START Exercise input

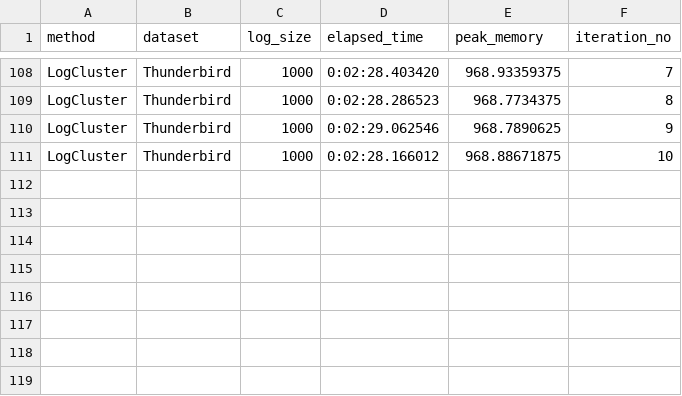
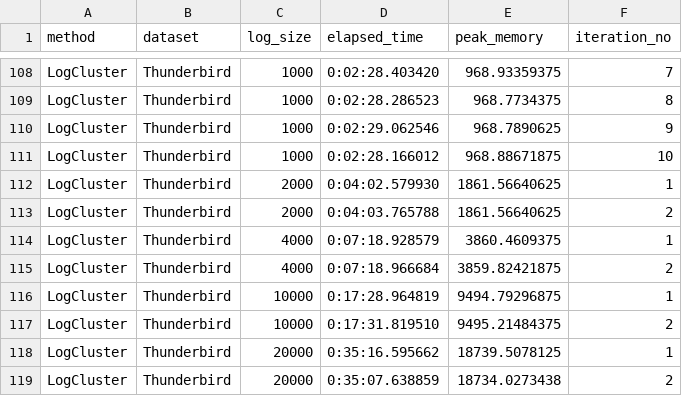
Before and after one commit to spetrescu/literature-survey-log-parsing, a CSV file: results/LogCluster/Thunderbird/final/scalability_res.csv, drawn as a sheet; only a part is shown, gaps mark what is left out; the diff names each change by its address in the sheet, - before the commit and + after, or states it on an @@ line.

Commit message:
Update results for the Thunderbird dataset for LogCluster's scalability experiments

```diff
--- a/results/LogCluster/Thunderbird/final/scalability_res.csv
+++ b/results/LogCluster/Thunderbird/final/scalability_res.csv
+row 112: LogCluster | Thunderbird | 2000 | 0:04:02.579930 | 1861.56640625 | 1
+row 113: LogCluster | Thunderbird | 2000 | 0:04:03.765788 | 1861.56640625 | 2
+row 114: LogCluster | Thunderbird | 4000 | 0:07:18.928579 | 3860.4609375 | 1
+row 115: LogCluster | Thunderbird | 4000 | 0:07:18.966684 | 3859.82421875 | 2
+row 116: LogCluster | Thunderbird | 10000 | 0:17:28.964819 | 9494.79296875 | 1
+row 117: LogCluster | Thunderbird | 10000 | 0:17:31.819510 | 9495.21484375 | 2
+row 118: LogCluster | Thunderbird | 20000 | 0:35:16.595662 | 18739.5078125 | 1
+row 119: LogCluster | Thunderbird | 20000 | 0:35:07.638859 | 18734.0273438 | 2
```
Also changed, not shown: 3 other files.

END Exercise input

**What to do**
When you reach an image, pass over it, and retype all other material exactly.

**Answer space**
Before and after one commit to spetrescu/literature-survey-log-parsing, a CSV file: results/LogCluster/Thunderbird/final/scalability_res.csv, drawn as a sheet; only a part is shown, gaps mark what is left out; the diff names each change by its address in the sheet, - before the commit and + after, or states it on an @@ line.

Commit message:
Update results for the Thunderbird dataset for LogCluster's scalability experiments

```diff
--- a/results/LogCluster/Thunderbird/final/scalability_res.csv
+++ b/results/LogCluster/Thunderbird/final/scalability_res.csv
+row 112: LogCluster | Thunderbird | 2000 | 0:04:02.579930 | 1861.56640625 | 1
+row 113: LogCluster | Thunderbird | 2000 | 0:04:03.765788 | 1861.56640625 | 2
+row 114: LogCluster | Thunderbird | 4000 | 0:07:18.928579 | 3860.4609375 | 1
+row 115: LogCluster | Thunderbird | 4000 | 0:07:18.966684 | 3859.82421875 | 2
+row 116: LogCluster | Thunderbird | 10000 | 0:17:28.964819 | 9494.79296875 | 1
+row 117: LogCluster | Thunderbird | 10000 | 0:17:31.819510 | 9495.21484375 | 2
+row 118: LogCluster | Thunderbird | 20000 | 0:35:16.595662 | 18739.5078125 | 1
+row 119: LogCluster | Thunderbird | 20000 | 0:35:07.638859 | 18734.0273438 | 2
```
Also changed, not shown: 3 other files.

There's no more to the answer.